Set the entries down once more, exactly as they are worded.

Content revision data:
——————————

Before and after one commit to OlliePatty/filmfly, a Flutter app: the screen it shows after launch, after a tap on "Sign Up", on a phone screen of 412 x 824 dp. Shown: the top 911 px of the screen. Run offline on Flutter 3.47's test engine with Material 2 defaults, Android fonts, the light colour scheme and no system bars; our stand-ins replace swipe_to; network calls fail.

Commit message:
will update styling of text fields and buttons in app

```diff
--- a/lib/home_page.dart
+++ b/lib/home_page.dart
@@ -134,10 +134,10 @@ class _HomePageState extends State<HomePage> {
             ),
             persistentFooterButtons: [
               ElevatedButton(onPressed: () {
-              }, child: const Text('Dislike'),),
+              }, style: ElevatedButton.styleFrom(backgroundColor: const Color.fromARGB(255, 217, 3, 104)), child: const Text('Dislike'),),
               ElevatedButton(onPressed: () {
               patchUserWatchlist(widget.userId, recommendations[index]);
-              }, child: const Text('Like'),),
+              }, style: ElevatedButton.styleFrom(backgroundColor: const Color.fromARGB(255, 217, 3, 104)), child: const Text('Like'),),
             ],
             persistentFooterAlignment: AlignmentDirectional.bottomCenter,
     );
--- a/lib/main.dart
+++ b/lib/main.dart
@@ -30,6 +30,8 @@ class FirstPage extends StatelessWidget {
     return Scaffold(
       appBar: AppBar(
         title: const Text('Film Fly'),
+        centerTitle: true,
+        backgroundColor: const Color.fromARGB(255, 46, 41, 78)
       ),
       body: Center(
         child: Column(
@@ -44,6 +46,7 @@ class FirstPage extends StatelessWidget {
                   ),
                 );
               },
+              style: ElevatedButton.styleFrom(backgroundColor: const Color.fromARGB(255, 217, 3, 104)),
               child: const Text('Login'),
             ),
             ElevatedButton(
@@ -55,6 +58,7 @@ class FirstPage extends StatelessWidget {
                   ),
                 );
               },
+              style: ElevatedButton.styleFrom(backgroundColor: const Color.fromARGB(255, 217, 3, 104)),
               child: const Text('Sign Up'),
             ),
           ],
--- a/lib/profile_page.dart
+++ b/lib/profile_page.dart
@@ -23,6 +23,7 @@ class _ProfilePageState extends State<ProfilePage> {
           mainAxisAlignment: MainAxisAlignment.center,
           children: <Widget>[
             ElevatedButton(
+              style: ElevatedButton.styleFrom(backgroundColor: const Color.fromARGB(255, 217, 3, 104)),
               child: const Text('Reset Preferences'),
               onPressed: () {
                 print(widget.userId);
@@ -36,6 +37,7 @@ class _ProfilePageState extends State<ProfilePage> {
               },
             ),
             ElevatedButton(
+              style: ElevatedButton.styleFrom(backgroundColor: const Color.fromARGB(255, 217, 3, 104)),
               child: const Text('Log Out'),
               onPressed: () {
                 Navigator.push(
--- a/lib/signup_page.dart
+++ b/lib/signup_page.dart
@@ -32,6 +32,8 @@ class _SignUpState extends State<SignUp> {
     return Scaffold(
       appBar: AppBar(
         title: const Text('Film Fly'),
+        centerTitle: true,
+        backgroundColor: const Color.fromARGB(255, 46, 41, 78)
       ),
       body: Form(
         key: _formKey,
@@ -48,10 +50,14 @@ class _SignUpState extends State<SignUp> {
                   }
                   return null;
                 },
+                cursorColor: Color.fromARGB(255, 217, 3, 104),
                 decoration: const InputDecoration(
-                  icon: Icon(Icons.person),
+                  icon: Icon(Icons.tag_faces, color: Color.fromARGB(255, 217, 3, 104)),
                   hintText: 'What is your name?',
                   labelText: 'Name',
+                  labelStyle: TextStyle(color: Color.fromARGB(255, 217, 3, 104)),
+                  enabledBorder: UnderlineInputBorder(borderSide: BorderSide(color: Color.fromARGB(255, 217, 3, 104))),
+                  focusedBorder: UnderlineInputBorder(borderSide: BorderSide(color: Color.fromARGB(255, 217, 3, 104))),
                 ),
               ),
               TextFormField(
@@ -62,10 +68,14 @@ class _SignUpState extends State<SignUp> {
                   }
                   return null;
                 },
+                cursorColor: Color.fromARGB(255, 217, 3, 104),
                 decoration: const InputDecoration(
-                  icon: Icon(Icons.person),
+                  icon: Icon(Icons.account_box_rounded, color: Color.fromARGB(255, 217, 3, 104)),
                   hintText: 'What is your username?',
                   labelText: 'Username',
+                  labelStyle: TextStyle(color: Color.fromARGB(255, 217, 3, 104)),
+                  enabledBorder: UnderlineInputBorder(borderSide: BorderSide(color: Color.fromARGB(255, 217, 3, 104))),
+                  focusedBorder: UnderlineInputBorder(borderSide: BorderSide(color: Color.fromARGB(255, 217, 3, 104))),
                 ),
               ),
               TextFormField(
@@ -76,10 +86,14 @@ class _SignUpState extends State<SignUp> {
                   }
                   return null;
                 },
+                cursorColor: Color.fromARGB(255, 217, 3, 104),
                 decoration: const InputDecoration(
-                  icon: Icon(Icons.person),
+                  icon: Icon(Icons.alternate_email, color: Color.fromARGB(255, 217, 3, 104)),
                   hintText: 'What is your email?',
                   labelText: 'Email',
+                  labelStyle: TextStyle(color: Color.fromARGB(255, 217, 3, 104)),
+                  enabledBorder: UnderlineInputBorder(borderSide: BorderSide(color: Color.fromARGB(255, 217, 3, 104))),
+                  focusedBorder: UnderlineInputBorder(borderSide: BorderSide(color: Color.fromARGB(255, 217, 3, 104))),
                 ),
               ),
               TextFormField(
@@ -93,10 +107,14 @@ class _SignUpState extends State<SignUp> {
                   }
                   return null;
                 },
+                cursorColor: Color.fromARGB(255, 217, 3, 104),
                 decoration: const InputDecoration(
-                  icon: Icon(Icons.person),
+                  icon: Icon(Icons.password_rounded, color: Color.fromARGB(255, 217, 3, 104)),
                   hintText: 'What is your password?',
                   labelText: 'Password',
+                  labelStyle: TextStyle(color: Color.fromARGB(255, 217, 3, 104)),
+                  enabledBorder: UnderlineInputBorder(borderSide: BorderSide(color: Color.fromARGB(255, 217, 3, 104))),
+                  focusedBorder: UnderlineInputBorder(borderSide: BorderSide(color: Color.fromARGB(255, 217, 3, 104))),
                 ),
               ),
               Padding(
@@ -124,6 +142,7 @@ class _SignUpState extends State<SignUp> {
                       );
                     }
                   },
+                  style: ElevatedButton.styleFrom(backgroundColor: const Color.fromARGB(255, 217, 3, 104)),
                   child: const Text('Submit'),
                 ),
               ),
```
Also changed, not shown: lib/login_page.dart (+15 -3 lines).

——————————

# Answer to this task
Before and after one commit to OlliePatty/filmfly, a Flutter app: the screen it shows after launch, after a tap on "Sign Up", on a phone screen of 412 x 824 dp. Shown: the top 911 px of the screen. Run offline on Flutter 3.47's test engine with Material 2 defaults, Android fonts, the light colour scheme and no system bars; our stand-ins replace swipe_to; network calls fail.

Commit message:
will update styling of text fields and buttons in app

```diff
--- a/lib/home_page.dart
+++ b/lib/home_page.dart
@@ -134,10 +134,10 @@ class _HomePageState extends State<HomePage> {
             ),
             persistentFooterButtons: [
               ElevatedButton(onPressed: () {
-              }, child: const Text('Dislike'),),
+              }, style: ElevatedButton.styleFrom(backgroundColor: const Color.fromARGB(255, 217, 3, 104)), child: const Text('Dislike'),),
               ElevatedButton(onPressed: () {
               patchUserWatchlist(widget.userId, recommendations[index]);
-              }, child: const Text('Like'),),
+              }, style: ElevatedButton.styleFrom(backgroundColor: const Color.fromARGB(255, 217, 3, 104)), child: const Text('Like'),),
             ],
             persistentFooterAlignment: AlignmentDirectional.bottomCenter,
     );
--- a/lib/main.dart
+++ b/lib/main.dart
@@ -30,6 +30,8 @@ class FirstPage extends StatelessWidget {
     return Scaffold(
       appBar: AppBar(
         title: const Text('Film Fly'),
+        centerTitle: true,
+        backgroundColor: const Color.fromARGB(255, 46, 41, 78)
       ),
       body: Center(
         child: Column(
@@ -44,6 +46,7 @@ class FirstPage extends StatelessWidget {
                   ),
                 );
               },
+              style: ElevatedButton.styleFrom(backgroundColor: const Color.fromARGB(255, 217, 3, 104)),
               child: const Text('Login'),
             ),
             ElevatedButton(
@@ -55,6 +58,7 @@ class FirstPage extends StatelessWidget {
                   ),
                 );
               },
+              style: ElevatedButton.styleFrom(backgroundColor: const Color.fromARGB(255, 217, 3, 104)),
               child: const Text('Sign Up'),
             ),
           ],
--- a/lib/profile_page.dart
+++ b/lib/profile_page.dart
@@ -23,6 +23,7 @@ class _ProfilePageState extends State<ProfilePage> {
           mainAxisAlignment: MainAxisAlignment.center,
           children: <Widget>[
             ElevatedButton(
+              style: ElevatedButton.styleFrom(backgroundColor: const Color.fromARGB(255, 217, 3, 104)),
               child: const Text('Reset Preferences'),
               onPressed: () {
                 print(widget.userId);
@@ -36,6 +37,7 @@ class _ProfilePageState extends State<ProfilePage> {
               },
             ),
             ElevatedButton(
+              style: ElevatedButton.styleFrom(backgroundColor: const Color.fromARGB(255, 217, 3, 104)),
               child: const Text('Log Out'),
               onPressed: () {
                 Navigator.push(
--- a/lib/signup_page.dart
+++ b/lib/signup_page.dart
@@ -32,6 +32,8 @@ class _SignUpState extends State<SignUp> {
     return Scaffold(
       appBar: AppBar(
         title: const Text('Film Fly'),
+        centerTitle: true,
+        backgroundColor: const Color.fromARGB(255, 46, 41, 78)
       ),
       body: Form(
         key: _formKey,
@@ -48,10 +50,14 @@ class _SignUpState extends State<SignUp> {
                   }
                   return null;
                 },
+                cursorColor: Color.fromARGB(255, 217, 3, 104),
                 decoration: const InputDecoration(
-                  icon: Icon(Icons.person),
+                  icon: Icon(Icons.tag_faces, color: Color.fromARGB(255, 217, 3, 104)),
                   hintText: 'What is your name?',
                   labelText: 'Name',
+                  labelStyle: TextStyle(color: Color.fromARGB(255, 217, 3, 104)),
+                  enabledBorder: UnderlineInputBorder(borderSide: BorderSide(color: Color.fromARGB(255, 217, 3, 104))),
+                  focusedBorder: UnderlineInputBorder(borderSide: BorderSide(color: Color.fromARGB(255, 217, 3, 104))),
                 ),
               ),
               TextFormField(
@@ -62,10 +68,14 @@ class _SignUpState extends State<SignUp> {
                   }
                   return null;
                 },
+                cursorColor: Color.fromARGB(255, 217, 3, 104),
                 decoration: const InputDecoration(
-                  icon: Icon(Icons.person),
+                  icon: Icon(Icons.account_box_rounded, color: Color.fromARGB(255, 217, 3, 104)),
                   hintText: 'What is your username?',
                   labelText: 'Username',
+                  labelStyle: TextStyle(color: Color.fromARGB(255, 217, 3, 104)),
+                  enabledBorder: UnderlineInputBorder(borderSide: BorderSide(color: Color.fromARGB(255, 217, 3, 104))),
+                  focusedBorder: UnderlineInputBorder(borderSide: BorderSide(color: Color.fromARGB(255, 217, 3, 104))),
                 ),
               ),
               TextFormField(
@@ -76,10 +86,14 @@ class _SignUpState extends State<SignUp> {
                   }
                   return null;
                 },
+                cursorColor: Color.fromARGB(255, 217, 3, 104),
                 decoration: const InputDecoration(
-                  icon: Icon(Icons.person),
+                  icon: Icon(Icons.alternate_email, color: Color.fromARGB(255, 217, 3, 104)),
                   hintText: 'What is your email?',
                   labelText: 'Email',
+                  labelStyle: TextStyle(color: Color.fromARGB(255, 217, 3, 104)),
+                  enabledBorder: UnderlineInputBorder(borderSide: BorderSide(color: Color.fromARGB(255, 217, 3, 104))),
+                  focusedBorder: UnderlineInputBorder(borderSide: BorderSide(color: Color.fromARGB(255, 217, 3, 104))),
                 ),
               ),
               TextFormField(
@@ -93,10 +107,14 @@ class _SignUpState extends State<SignUp> {
                   }
                   return null;
                 },
+                cursorColor: Color.fromARGB(255, 217, 3, 104),
                 decoration: const InputDecoration(
-                  icon: Icon(Icons.person),
+                  icon: Icon(Icons.password_rounded, color: Color.fromARGB(255, 217, 3, 104)),
                   hintText: 'What is your password?',
                   labelText: 'Password',
+                  labelStyle: TextStyle(color: Color.fromARGB(255, 217, 3, 104)),
+                  enabledBorder: UnderlineInputBorder(borderSide: BorderSide(color: Color.fromARGB(255, 217, 3, 104))),
+                  focusedBorder: UnderlineInputBorder(borderSide: BorderSide(color: Color.fromARGB(255, 217, 3, 104))),
                 ),
               ),
               Padding(
@@ -124,6 +142,7 @@ class _SignUpState extends State<SignUp> {
                       );
                     }
                   },
+                  style: ElevatedButton.styleFrom(backgroundColor: const Color.fromARGB(255, 217, 3, 104)),
                   child: const Text('Submit'),
                 ),
               ),
```
Also changed, not shown: lib/login_page.dart (+15 -3 lines).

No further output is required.